The clinical phenotypic features of myoclonus-dystonia (M-D), including motor symptoms, psychiatric disorders, and neuropsychological deficits, were evaluated in 50 subjects from three M-D families examined at Mount Sinai School of Medicine, New York, and other centers. Each family had different truncating mutations in the SGCE gene on 7q21 chromosome, and one had an additional missense alteration in the DRD2 gene on llq23. The families had several motor features in common: symptoms began in the first or second decade and either myoclonus or dystonia or both involved the upper limbs, head, neck, or trunk. Psychiatric disorders, correlating with the motor symptoms, occurred in most patients and included depression, obsessive-compulsive disorder, and substance abuse, especially alcohol dependence. Whether the OCD and other psychiatric problems are specifically related to the M-D gene mutations or are secondary to the stress of the disease remains to be determined. Cognitive tests revealed impaired verbal learning and memory in one family, impaired memory in a second, and none in a third family. [1]

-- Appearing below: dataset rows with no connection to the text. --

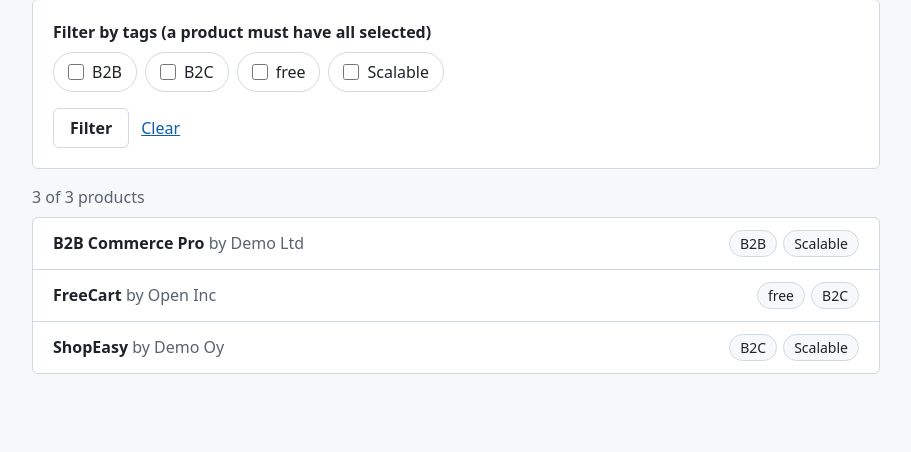
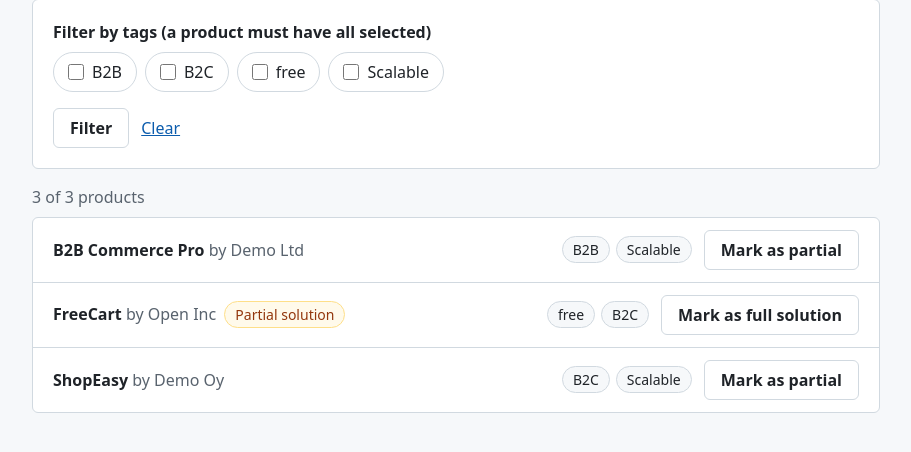
Before and after one commit to sajan114/solution_database, a Laravel app: page /solutions/1 in a window 1280 px wide. Shown: the part 219-671 px from the top of the page, without its empty margins (184-1095 px from the left). Run offline with Laravel 12, Linux system fonts and the light colour scheme; data comes from the database, SQL or seed files in the repository; style sheets or scripts are compiled from the project's sources.

Commit message:
Mark products as partial solutions
Add an is_partial column to the product/solution link table, a toggle route
and button on the solution page, a Partial solution badge, seed data and
tests.

```diff
--- a/app/Http/Controllers/SolutionController.php
+++ b/app/Http/Controllers/SolutionController.php
@@ -13,8 +13,8 @@ class SolutionController extends Controller
     {
         $selectedTags = array_map('intval', (array) $request->query('tags', []));
 
-        $products = Product::query()
-            ->whereHas('solutions', fn ($q) => $q->whereKey($solution->id))
+        // Products of this solution; each one carries pivot->is_partial.
+        $products = $solution->products()
             ->withAllTags($selectedTags)
             ->with('tags')
             ->orderBy('name')
@@ -33,4 +33,20 @@ class SolutionController extends Controller
             'selectedTags' => $selectedTags,
         ]);
     }
+
+    // Flip a product between "solves it fully" and "solves it only in part" for this solution.
+    public function togglePartial(Solution $solution, Product $product)
+    {
+        $link = $solution->products()->whereKey($product->id)->first();
+        abort_if($link === null, 404);
+
+        $makePartial = ! $link->pivot->is_partial;
+        $solution->products()->updateExistingPivot($product->id, ['is_partial' => $makePartial]);
+
+        $message = $makePartial
+            ? $product->name . ' is now marked as a partial solution.'
+            : $product->name . ' is now marked as a full solution.';
+
+        return redirect()->back()->with('message', $message);
+    }
 }
--- a/app/Models/Product.php
+++ b/app/Models/Product.php
@@ -11,7 +11,7 @@ class Product extends Model
 
     public function solutions()
     {
-        return $this->belongsToMany(Solution::class);
+        return $this->belongsToMany(Solution::class)->withPivot('is_partial');
     }
 
     public function tags()
--- a/app/Models/Solution.php
+++ b/app/Models/Solution.php
@@ -15,6 +15,6 @@ class Solution extends Model
 
     public function products()
     {
-        return $this->belongsToMany(Product::class);
+        return $this->belongsToMany(Product::class)->withPivot('is_partial');
     }
 }
--- a/resources/css/app.css
+++ b/resources/css/app.css
@@ -151,6 +151,10 @@ a.row-title:hover { text-decoration: underline; }
     background: var(--bg);
 }
 
+.badge-partial { background: #fffaeb; border-color: #fedf89; color: #93370d; margin-left: 4px; }
+.row-side { display: flex; align-items: center; justify-content: flex-end; flex-wrap: wrap; gap: 12px; }
+.row-side form { margin: 0; }
+
 .count { color: var(--muted); font-variant-numeric: tabular-nums; margin: 0 0 8px; }
 
 @media (max-width: 560px) {
--- a/resources/views/solution.blade.php
+++ b/resources/views/solution.blade.php
@@ -43,7 +43,11 @@
                         @if ($product->vendor)
                             <span class="muted">by {{ $product->vendor }}</span>
                         @endif
+                        @if ($product->pivot->is_partial)
+                            <span class="badge badge-partial" title="Solves only part of the need">Partial solution</span>
+                        @endif
                     </div>
+                    <div class="row-side">
                         <div class="badges">
                             @forelse ($product->tags as $tag)
                                 <span class="badge">{{ $tag->name }}</span>
@@ -51,6 +55,14 @@
                                 <span class="muted">No tags</span>
                             @endforelse
                         </div>
+                        <form method="POST" action="/solutions/{{ $solution->id }}/products/{{ $product->id }}/partial">
+                            @csrf
+                            @method('PATCH')
+                            <button class="btn" type="submit">
+                                {{ $product->pivot->is_partial ? 'Mark as full solution' : 'Mark as partial' }}
+                            </button>
+                        </form>
+                    </div>
                 </li>
             @endforeach
         </ul>
--- a/routes/web.php
+++ b/routes/web.php
@@ -8,3 +8,4 @@ Route::get('/', [ProblemController::class, 'index']);
 Route::resource('problems', ProblemController::class);
 
 Route::get('/solutions/{solution}', [SolutionController::class, 'show']);
+Route::patch('/solutions/{solution}/products/{product}/partial', [SolutionController::class, 'togglePartial']);
```
Also changed, not shown: database/seeders/DatabaseSeeder.php (+6 -1 lines), tests/Feature/PartialSolutionTest.php (added, +71 -0 lines), database/migrations/2026_11_15_100000_add_is_partial_to_product_solution_table.php (added). Lines whose indentation alone changed are shown as unchanged.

COMMENT. A plethora of articles on myoclonus-dystonia syndrome (MDS) are published in current literature. The locus for MDS is mapped to 7q21 region and llq23, and 7 different heterogeneous mutations in the gene for epsilon-sarcoglycan (SGCE) have been identified (see Ped Neur Briefs Oct 2002;16:78-79). The present article identifies 3 families with different mutations in the SGCE on 7q21, and one also with a missense alteration in the DRRD2 gene on llq23.

A novel locus for inherited myoclonus-dystonia on chromosome 18pll has been reported in 13 members of a large Canadian family, reported from the Ottawa Hospital, University of Ottawa, Canada. [2]

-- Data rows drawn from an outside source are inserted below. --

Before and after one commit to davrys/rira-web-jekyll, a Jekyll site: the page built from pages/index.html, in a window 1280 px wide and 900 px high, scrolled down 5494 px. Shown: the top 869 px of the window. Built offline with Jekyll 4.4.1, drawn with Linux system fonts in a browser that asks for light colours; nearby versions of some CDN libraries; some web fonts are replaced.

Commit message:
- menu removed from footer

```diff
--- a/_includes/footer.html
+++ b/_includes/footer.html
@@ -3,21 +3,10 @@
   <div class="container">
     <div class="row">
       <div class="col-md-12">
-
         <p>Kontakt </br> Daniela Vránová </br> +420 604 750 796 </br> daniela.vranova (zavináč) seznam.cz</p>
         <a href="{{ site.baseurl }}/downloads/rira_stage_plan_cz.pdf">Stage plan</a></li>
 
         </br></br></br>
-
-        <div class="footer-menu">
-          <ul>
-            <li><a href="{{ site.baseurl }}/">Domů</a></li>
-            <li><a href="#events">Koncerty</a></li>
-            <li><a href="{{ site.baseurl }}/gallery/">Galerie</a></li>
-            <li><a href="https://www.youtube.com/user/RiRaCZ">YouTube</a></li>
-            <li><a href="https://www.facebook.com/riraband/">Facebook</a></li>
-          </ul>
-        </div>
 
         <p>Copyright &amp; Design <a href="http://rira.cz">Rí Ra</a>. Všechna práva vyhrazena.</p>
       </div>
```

Clinical findings of a M-D family with two distinct mutations are reported [3]. A novel deletion in the DYT1 gene on the maternal side and a missense change in the SGCE gene on the paternal side were found. The father of the index case carried the 7q21 missense alteration and had mild intermittent myoclonus beginning in early childhood. The index case and her brother had both mutations and they presented with myoclonus in early childhood. Dystonia developed later, and both patients had psychiatric disorders.

Autosomal dominant GTP-CH deficiency presenting as a dopa-responsive myoclonus-dystonia syndrome is reported from University of Rome, Italy [4]. A 17-year-old boy presented with myoclonus and later developed dystonia and bradykinesia. The paternal grandfather and three relatives had M-D and resting or postural tremor. A missense mutation was found in the exon 6 of GCH-1 gene (K224R).

An editorial is provided by Furukawa Y and Rajput AH [5]. Inherited M-D is a new term for “hereditary essential myoclonus” or “hereditary (alcohol-responsive) myoclonic dystonia”. Clinical features of inherited M-D are as follows: autosomal-dominant inheritance; onset in childhood or adolescence; myoclonus affecting neck, shoulders, and arms and dystonia manifested by torticollis and writer’s cramp; alcohol responsiveness; psychiatric problems; and a benign clinical course with normal life span. Locus heterogeneity includes 7q21 for the SGCE gene (10 families), 18pll (single family and unknown gene), and possibly, llq23 for DRD2. Pedigree analysis suggests maternal imprinting in genetically confirmed M-D families; this is responsible for reduced penetrance and non-expression of the trait when the disease is inherited maternally.